Europe, as the visitors, have the honour on the first tee for the opening foursomes tomorrow and James will have to think hard about his lead pairing. Four years ago Montgomerie hit the opening drive and called it the most pressurised shot he had ever faced, while Olazabal had the dubious honour in 1991. "The only thing that stands still is the shaft of the club before you take it out of the bag," Ollie recalled. "The rest, everything shakes, hands, legs, absolutely everything."

With seven rookies in the team, some of the newcomers are aware they may not be playing a lot of golf before Sunday's singles. "This is going to be a team effort and regardless of how many times you play, you still have to support and be there for the team," Padraig Harrington said.

Jean Van de Velde added: "It doesn't matter if you play five times, or three times or once, your contribution to the team is important." After twice having his clubs lost on his previous trips to the States, Van de Velde secured a space for his bag on Concorde on Monday but he decided to go on a tour of Boston with his family that afternoon.

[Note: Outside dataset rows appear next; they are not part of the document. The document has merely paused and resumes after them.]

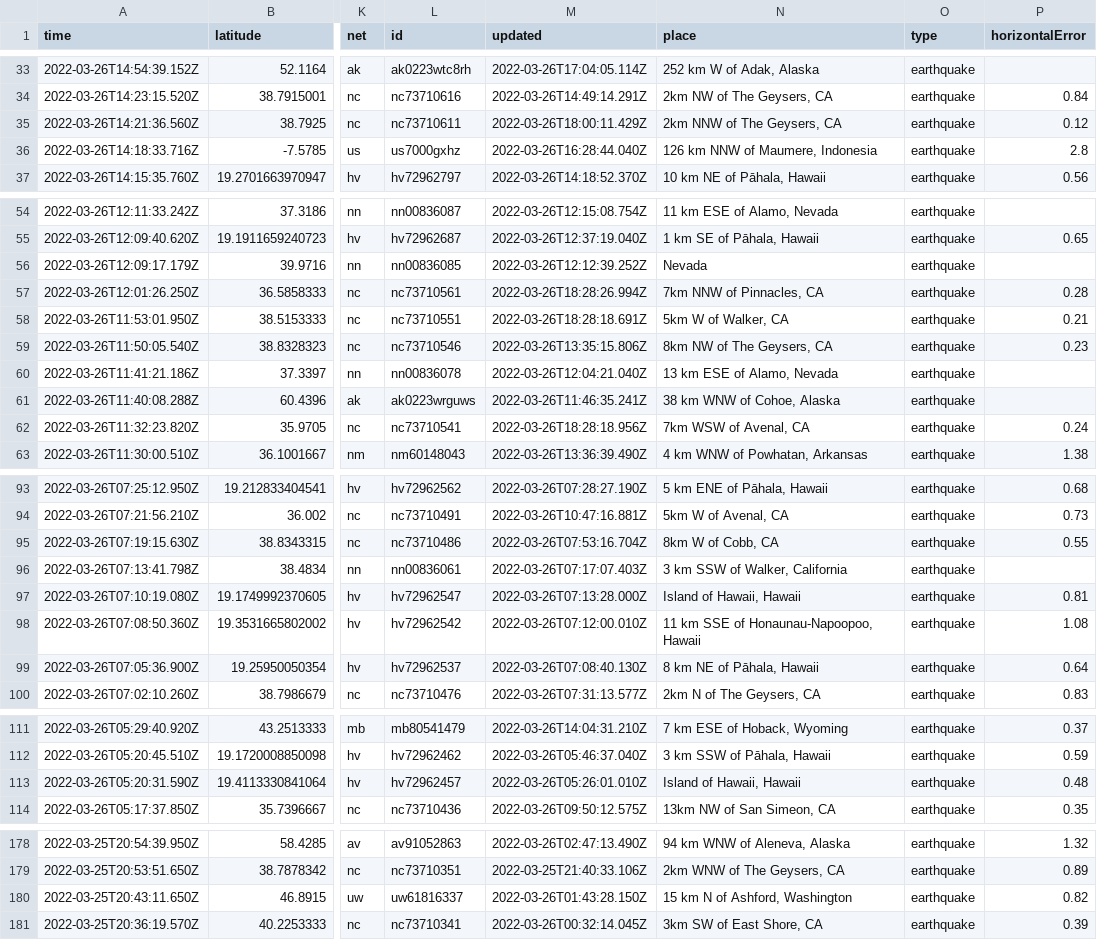
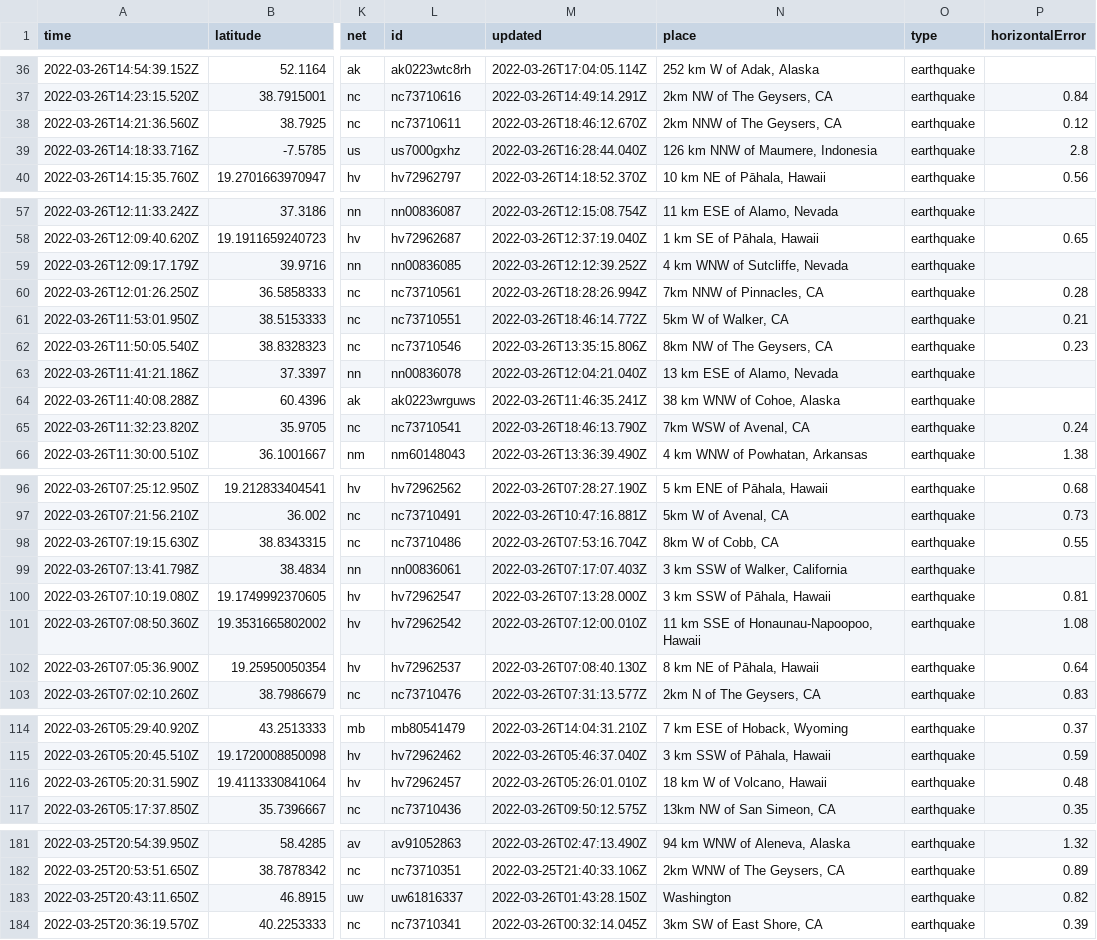
Before and after one commit to adriandgarcia/nicar2022_github_actions, a CSV file: usgs_current.csv, drawn as a sheet; only a part is shown, gaps mark what is left out; addresses are those after the commit; the diff covers the shown part only; the diff names each change by its address in the sheet, - before the commit and + after, or states it on an @@ line.

```diff
--- a/usgs_current.csv
+++ b/usgs_current.csv
-M38 (updated): 2022-03-26T18:00:11.429Z
+M38 (updated): 2022-03-26T18:46:12.670Z
-N59 (place): Nevada
+N59 (place): 4 km WNW of Sutcliffe, Nevada
-M61 (updated): 2022-03-26T18:28:18.691Z
+M61 (updated): 2022-03-26T18:46:14.772Z
-M65 (updated): 2022-03-26T18:28:18.956Z
+M65 (updated): 2022-03-26T18:46:13.790Z
-N100 (place): Island of Hawaii, Hawaii
+N100 (place): 3 km SSW of Pāhala, Hawaii
-N116 (place): Island of Hawaii, Hawaii
+N116 (place): 18 km W of Volcano, Hawaii
-N183 (place): 15 km N of Ashford, Washington
+N183 (place): Washington
```
Also changed, not shown: 3 added rows, 2 removed rows and 15 edited cells elsewhere in this file, 1 other file.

"It is important for me to feel comfortable and see a bit of the place I'm in and Monday was the only chance," the Frenchman said. "To be the first from my country to play in the Ryder Cup is fantastic. It's a privilege and an honour but also if the people at home understand the game, and the spirit of it, a little better that's something tremendous. I'm going to cherish every moment this week, every detail, and keep it at the back of my mind and have it for the rest of my life."

As the man who threw away a three-shot lead on the last at the Open, how Van de Velde handles the pressure this week will be intriguing. "Everyone is going to feel pressure, even Tiger," he said. "It's still going to be a golf game. You have to keep your head on your shoulders and respond to all the devils in your mind. Carnoustie is not something you can forget. Maybe I need to see a shrink but I haven't lost my head since. I'm doing all right."